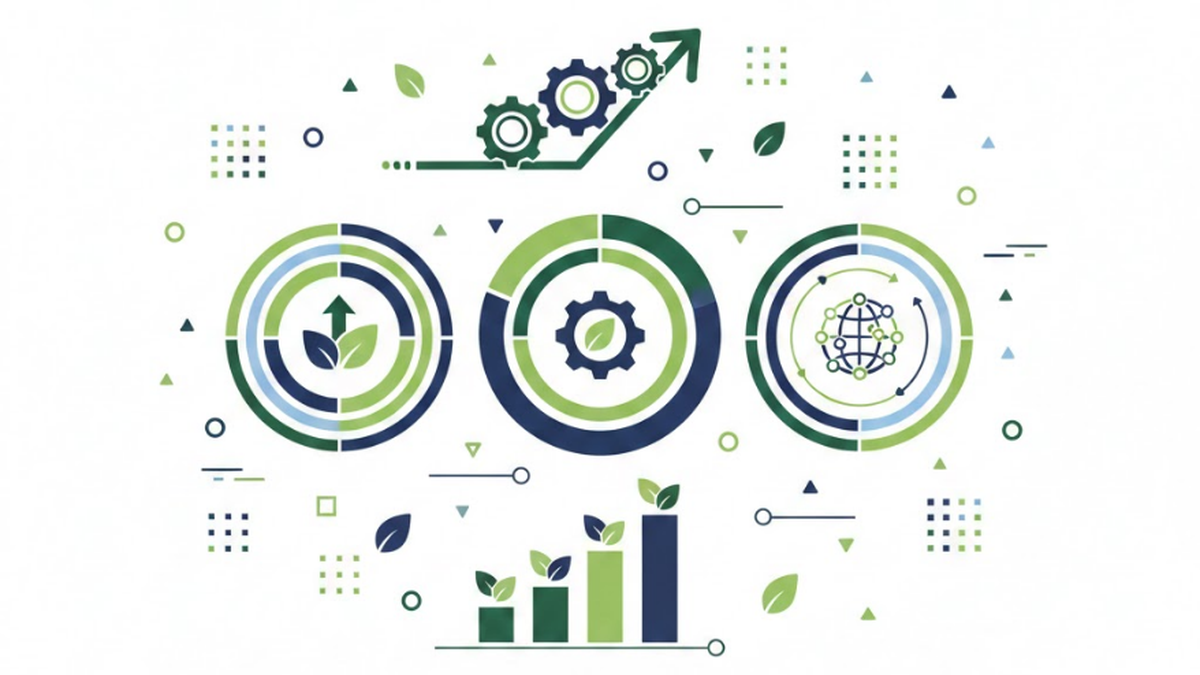
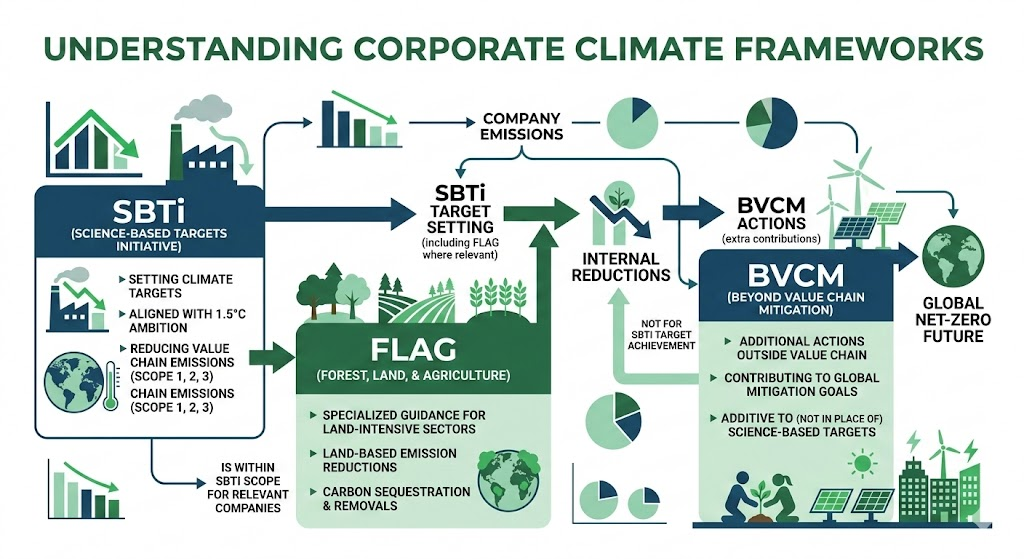
Add EP046: SBTi 最新標準：FLAG 與 Beyond Value Chain

diff --git a/_episodes/EP046.md b/_episodes/EP046.md
@@ -10,27 +10,27 @@ series_name: 法規遵循與國際準則
 slides:
 - image: slide1.png
   points:
-  - 森林土地指引
-  - 農業排放減少
-  - 企業實踐案例
-  title: SBTi FLAG
+  - ' FLAG指引'
+  - BVCM定位
+  - 碳抵換立場
+  title: SBTi最新發展
 - image: slide2.png
   points:
-  - 供應鏈減排
-  - 價值鏈外減排
-  - 企業風險管理
-  title: Beyond Value Chain
+  - 森林保護
+  - 土地利用
+  - 農業發展
+  title: ' FLAG指引'
 - image: slide3.png
   points:
-  - SBTi 立場調整
-  - 企業抵換實踐
-  - 減排目標達成
-  title: 碳抵換爭議
+  - 供應鏈減排
+  - 合作伙伴參與
+  - 風險管理
+  title: Beyond Value Chain
 - image: slide4.png
   points:
   - 簡化流程
-  - 減排工具
-  - 案例分享
+  - 成本節約
+  - 專業諮詢
   title: 中小企業路徑
 title: SBTi 最新標準：FLAG 與 Beyond Value Chain
 video_overview: video_overview.mp4
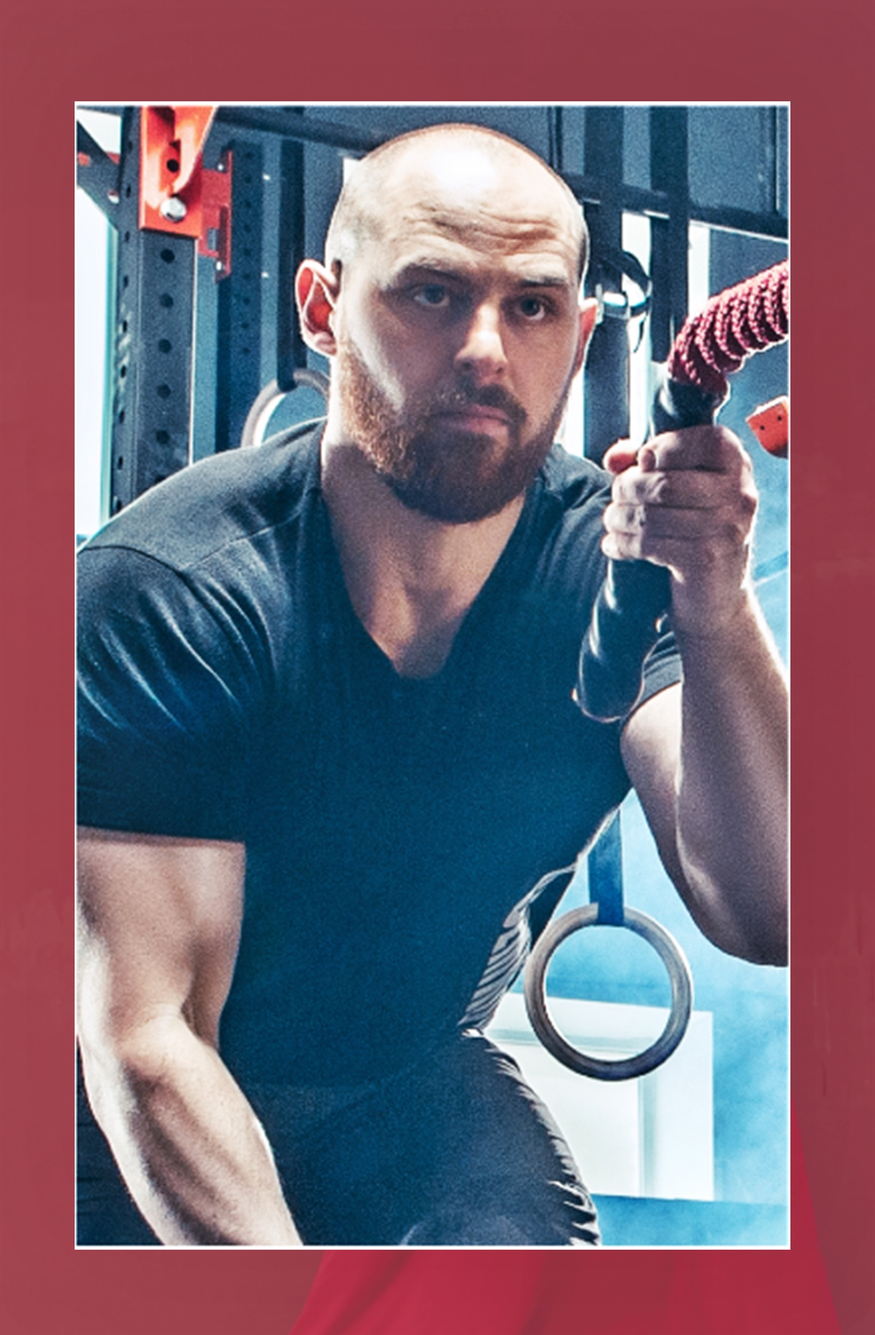
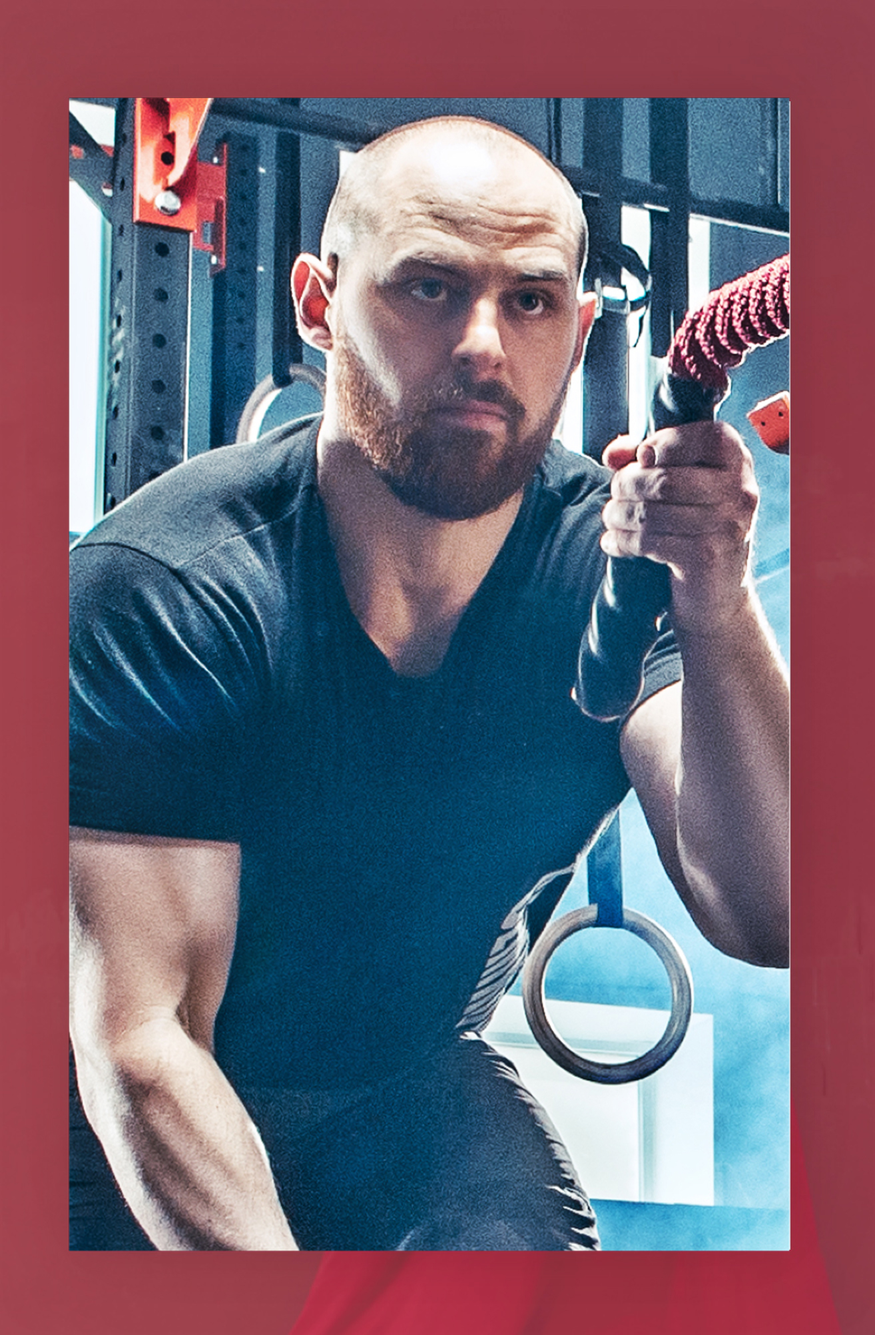
edit

Changed region(s): [[0.0624, 0.0619, 0.9049, 0.9591], [0.3744, 0.4331, 0.5616, 0.495]]

diff --git a/css/style.css b/css/style.css
@@ -44,7 +44,7 @@
 /* ===================================================================================== */
 .dangerrr{
   position: absolute;
-  background-color: #c50a0a;
+  background-color: #fd0d0d;
   padding-top: 6px;
   width: 25px;
   height: 25px;
@@ -83,14 +83,14 @@
   font-family: "futura-medium";
   font-size: 11px;
   letter-spacing: 4.33px;
-  opacity: 0.7;
+  /* opacity: 0.7; */
   padding-left: 2.5rem;
   font-weight: bold;
   color: #ffffff;
 }
 
 .navbar .navbar-nav .nav-item .nav-link:hover {
-  opacity: 1;
+  opacity: 0.9;
 }
 
 .navbar-nav .nav-item .nav-link img{
@@ -157,7 +157,7 @@
   font-size: 14px;
   letter-spacing: 8px;
   margin-top: 1rem;
-  margin-left: -0.4rem;
+  margin-left: -0.2rem;
 }
 .btnShopHeader:hover {
   background-color: #c50a0a;
@@ -233,6 +233,8 @@
 }
 .boxShirt {
   background-color: #f3f3f3;
+  padding-right: 0;
+  padding-left: 7rem;
 }
 .pText {
   font-family: "BankGothicMedium";
@@ -249,17 +251,18 @@
 .imgCross {
   position: absolute;
   margin-top: 10px;
-  top: -50px;
-  right: 0;
-  left: 130px;
+  top: -70px;
+  right: 0px;
+  width: unset;
   height: 400px;
 }
 .imgShirt {
   position: absolute;
   bottom: 0;
-  top: 120px;
-  left: -130px;
-  width: 150%;
+  top: 130px;
+  right: 0px;
+  width: 109%;
+  height: 87%;
 }
 .salary {
   border-bottom: 2px solid #c50a0a;
@@ -337,7 +340,7 @@
 }
 .imgEdit {
   position: absolute;
-  right: -100px;
+  right: 0px;
   margin-top: -160px;
   width: 100%;
   bottom: -180px;
@@ -438,13 +441,16 @@
 .swiper-button-next, .swiper-container-rtl .swiper-button-prev{
   position: absolute;
   top: 30px;
-  right: 10%;
+  right: 6%;
 }
 .swiper-button-prev, .swiper-container-rtl .swiper-button-next{
   position: absolute;
   top: 30px;
-  right: 20%;
+  right: 10%;
   left: unset;
+}
+.swiper-button-next:after, .swiper-container-rtl .swiper-button-prev:after,.swiper-button-next:after,.swiper-button-prev:after, .swiper-container-rtl .swiper-button-next:after{
+  content: none;
 }
 /* =================================== Page Comming Soon =============================== */
 .nvLnkComming {
@@ -669,41 +675,29 @@
   }
 }
 
-
-
 @media screen and (max-width: 1100px) {
   .imgCross {
     position: absolute;
     margin-top: 10px;
     top: -50px;
     right: 0;
-    left: 10px;
     height: 400px;
   }
   .imgEdit {
-    right: -100px !important;
-  }
-}
-
-@media screen and (max-width: 1400px) {
-  .imgEdit {
-    right: -100px !important;
-  }
-}
-
-@media screen and (max-width: 1600px) {
-  .imgEdit {
-    right: -100px !important;
+    right: 0px !important;
   }
 }
 
 @media screen and (max-width: 1024px) {
   .imgEdit {
     position: absolute;
-    right: -30px !important;
+    right: 10px !important;
     margin-top: -160px;
     width: 100%;
     bottom: -180px;
+  }
+  .imgShirt{
+    right: 0;
   }
 }
 
@@ -718,7 +712,9 @@
   .bottom-right2 {
     top: 320px;
   }
-
+  .boxShirt {
+    padding-left: 1rem;
+  }
   .couchEdit {
     position: relative;
     padding-top: 9rem;
@@ -739,7 +735,6 @@
     position: relative;
     width: 100%;
     top: 0;
-    left: -9px;
   }
   .btnShop {
     margin-bottom: 2rem;
@@ -760,6 +755,7 @@
     height: 400px;
   }
 }
+
 @media screen and (max-width: 790px) {
   .imgInnerSlider{
     width: 100% !important;
@@ -818,6 +814,7 @@
     right: 25%;
   }
 }
+
 @media screen and (max-width: 320px) {
   .slider1 .carousel-item img {
     padding-right: 15rem;
@@ -845,8 +842,6 @@
   }
 }
 
-
-
 @media screen and (min-width: 1000px) {
   .navbar-expand-lg {
     padding: 2rem 4rem 2rem 5rem;
@@ -855,9 +850,11 @@
     padding-left: 3.5rem;
   }
 }
+
 @media screen and (max-width:1024px){
   .imgInnerSlider{
-    top: -70px !important;
+    top: -100px !important;
+    width: 80% !important;
     right: 0;
     left: 0;
   }
@@ -875,6 +872,7 @@
     width: 183px;
   }
 }
+
 @media screen and (min-width:1400px){
   .carousel-control-prev,.carousel-control-next{
     top: 430px !important;
@@ -900,11 +898,46 @@
     height: 800px;
     object-position: 10% 20%;
   }
-}
-@media screen and (min-width:1211px){
-  .imgEdit{
-    right: -30px !important;
+  .boxShirt{
+    height: 740px;
+    padding-left: 6rem;
   }
+  .imgShirt{
+    width: 80%;
+    height: 100%;
+  }
+  .pText{
+    font-size: 22px;
+  }
+}
+
+@media screen and (min-width:2000px){
+  .imgShirt{
+    height: 130%;
+  }
+}
+
+@media screen and (max-width:1145px){
+
+  .imgInnerSlider{
+    width: 80% !important;
+    height: 420px !important;
+  }
+}
+
+@media screen and (max-width:1250px){
+  .imgShirt{
+    right: 0px;
+  }
+  .imgCross{
+    right: 0;
+  }
+  .imgEdit{
+    right: 20px;
+  }
+}
+
+@media screen and (min-width:1211px){
   .imgInnerSlider{
     right: 0;
     left: 0;

diff --git a/index.html b/index.html
@@ -223,8 +223,8 @@
             <div class="swiper-pagination">
                 <img src="images/next.svg">
             </div>
-            <div class="swiper-button-next"></div>
-            <div class="swiper-button-prev"></div>
+            <div class="swiper-button-next"><img src="images/right.svg"></div>
+            <div class="swiper-button-prev"><img src="images/left.svg"></div>
         </div><br>
     </div>
     <!-- ================================================================ -->
@@ -270,9 +270,9 @@
     <!-- ============================================================= -->
 
     <div class="jumbotron boxShirt">
-        <div class="container">
+        <div class="container-fluid">
             <div class="row">
-                <div class="col-lg-8">
+                <div class="col-lg-7">
                     <h3 class="commit">EXPECT NOTHING BUT THE BEST</h3>
                     <p class="entire">your entire life is on the line, try to take it more lightly</p>
                     <div class="row pt-3">
@@ -301,8 +301,8 @@
                         </div>
                     </div>
                 </div>
-                <div class="col-lg-4">
-                    <img src="images/img.svg" class="imgCross"><br>
+                <div class="col-lg-5">
+                    <img src="images/img.svg" class="imgCross float-right"><br>
                     <img src="images/shirts.png" class="imgShirt">
                 </div>
             </div>
@@ -645,8 +645,8 @@
         </div>
     </div>
 
-    <div class="jumbotron boxCouch mb-0">
-        <div class="container">
+    <div class="jumbotron boxCouch mb-0 pr-0 mr-0">
+        <div class="container-fluid">
             <div class="row justify-content-around" dir="rtl">
                 <div class="col-lg-2">
                     <img src="images/bitmap.svg" class="imgEdit">

diff --git a/shopping.html b/shopping.html
@@ -122,7 +122,7 @@
                     <p class="bankGothFontOpacity">Step number two will be to connect it to your email marketing software.</p>
                     <div class="row">
                         <div class="col-lg-5">
-                            <button class="btn btnContinue btn-block text-left">CONTINUE <i class="fa fa-long-arrow-alt-right d-flex float-right pt-1"></i></button>
+                            <button class="btn btnContinue btn-block text-left">BUY NOW <i class="fa fa-long-arrow-alt-right d-flex float-right pt-1"></i></button>
                         </div>
                     </div>
                 </div>
@@ -256,8 +256,8 @@
             <div class="swiper-pagination">
                 <img src="images/next.svg">
             </div>
-            <div class="swiper-button-next"></div>
-            <div class="swiper-button-prev"></div>
+            <div class="swiper-button-next"><img src="images/right.svg"></div>
+            <div class="swiper-button-prev"><img src="images/left.svg"></div>
         </div><br>
     </div>
     <div class="footer">

diff --git a/categories.html b/categories.html
@@ -287,8 +287,8 @@
             <div class="swiper-pagination">
                 <img src="images/next.svg">
             </div>
-            <div class="swiper-button-next"></div>
-            <div class="swiper-button-prev"></div>
+            <div class="swiper-button-next"><img src="images/right.svg"></div>
+            <div class="swiper-button-prev"><img src="images/left.svg"></div>
         </div><br>
     </div>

────────

When a line in the data holds the word "Beyond", show that line.

» **Reply to the exercise**
Add EP046: SBTi 最新標準：FLAG 與 Beyond Value Chain
-  title: Beyond Value Chain
+  title: Beyond Value Chain
 title: SBTi 最新標準：FLAG 與 Beyond Value Chain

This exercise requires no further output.